(Entries taken from a collection)
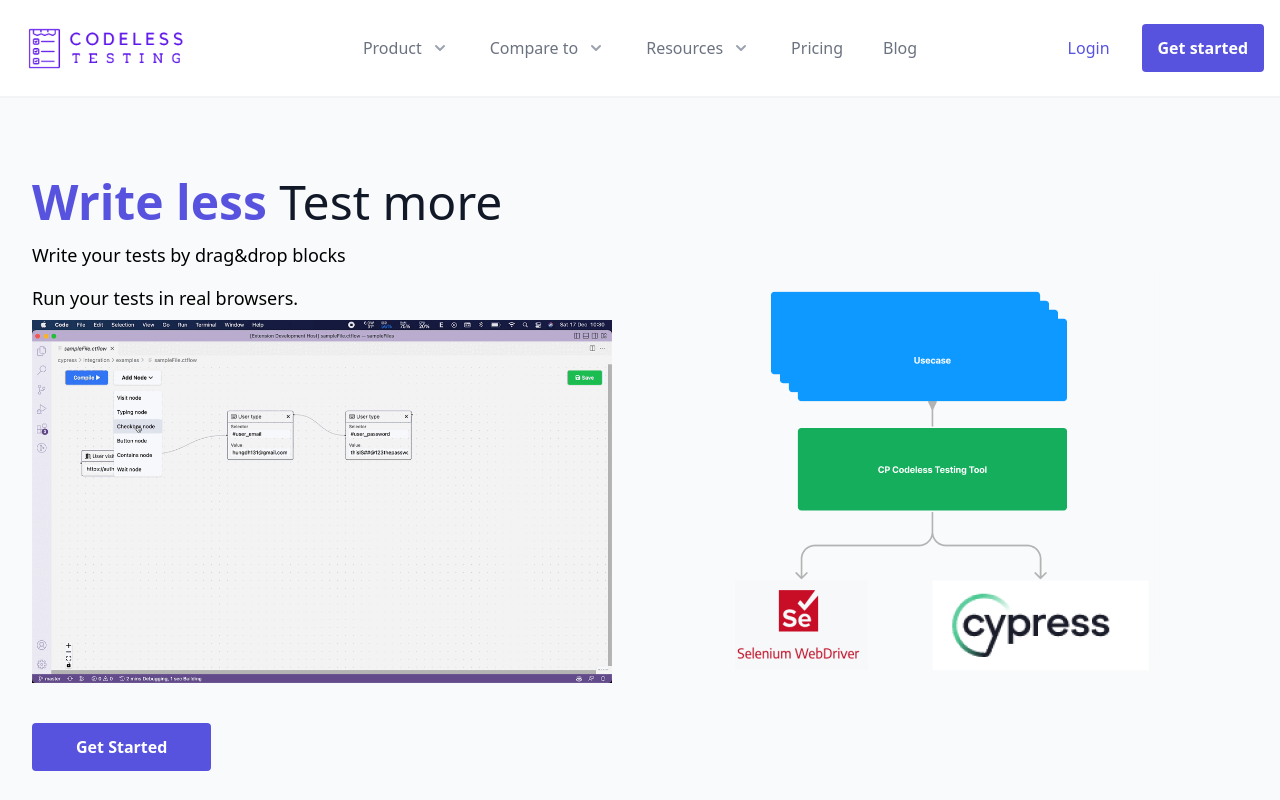
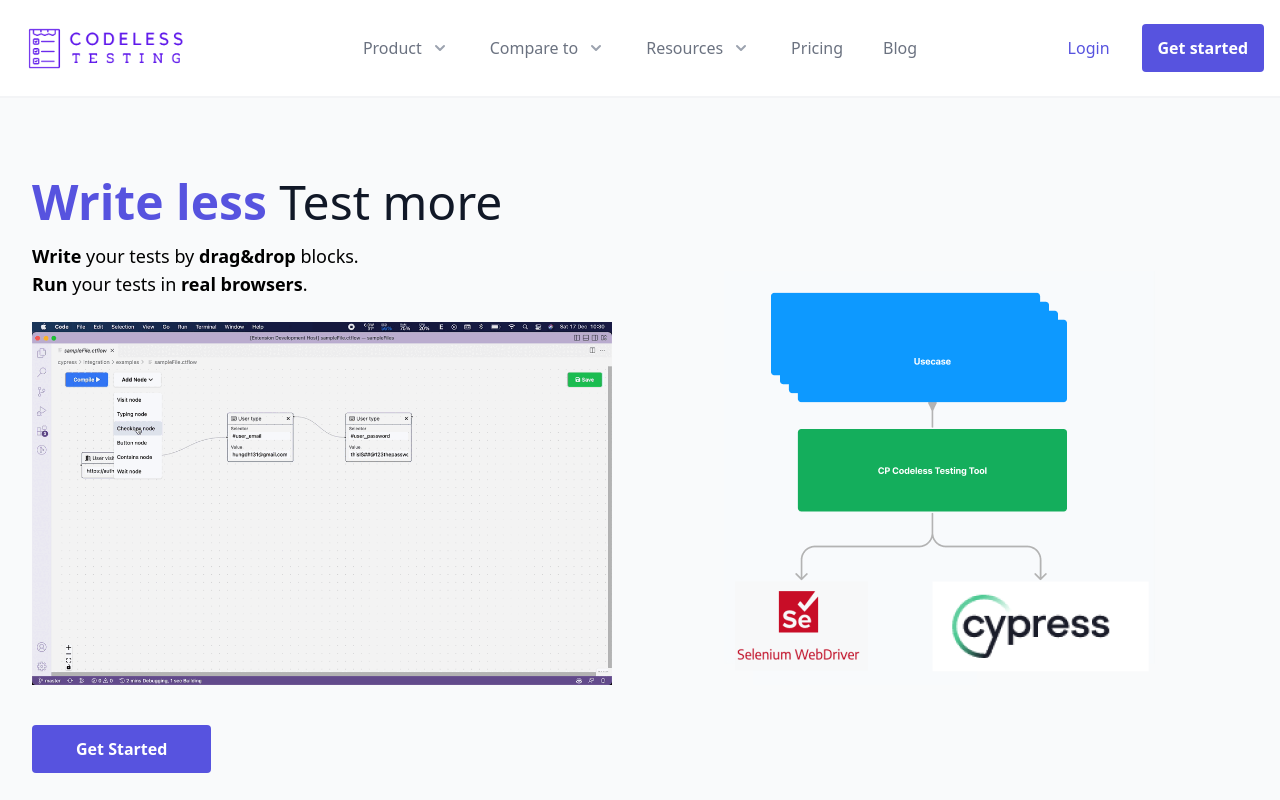
Before and after one commit to duhoang00/codeless-testing-page, a React (Vite) app: page / in a window 1280 px wide. Shown: the top 800 px of the page. Built offline with nearby package versions, Linux system fonts and the light colour scheme.

Commit message:
update section 1

```diff
--- a/src/components/Section1.tsx
+++ b/src/components/Section1.tsx
@@ -10,11 +10,11 @@ export default function Section1() {
             </h1>
 
             <div>
-              <p className="text-lg leading-normal text-grey-600 mt-4">
-                Write your tests by drag&drop blocks
+              <p className="text-lg mt-4">
+                <b>Write</b> your tests by <b>drag&drop</b> blocks.
               </p>
-              <p className="text-lg leading-normal text-grey-600 mt-4">
-                Run your tests in real browsers.
+              <p className="text-lg !text-grey-600 mb-4">
+                <b>Run</b> your tests in <b>real browsers</b>.
               </p>
             </div>
 
```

**Exercise prompt:**
Make an exact copy of all entries above, dropping the images.

**Answer to the exercise:**
Before and after one commit to duhoang00/codeless-testing-page, a React (Vite) app: page / in a window 1280 px wide. Shown: the top 800 px of the page. Built offline with nearby package versions, Linux system fonts and the light colour scheme.

Commit message:
update section 1

```diff
--- a/src/components/Section1.tsx
+++ b/src/components/Section1.tsx
@@ -10,11 +10,11 @@ export default function Section1() {
             </h1>
 
             <div>
-              <p className="text-lg leading-normal text-grey-600 mt-4">
-                Write your tests by drag&drop blocks
+              <p className="text-lg mt-4">
+                <b>Write</b> your tests by <b>drag&drop</b> blocks.
               </p>
-              <p className="text-lg leading-normal text-grey-600 mt-4">
-                Run your tests in real browsers.
+              <p className="text-lg !text-grey-600 mb-4">
+                <b>Run</b> your tests in <b>real browsers</b>.
               </p>
             </div>
 
```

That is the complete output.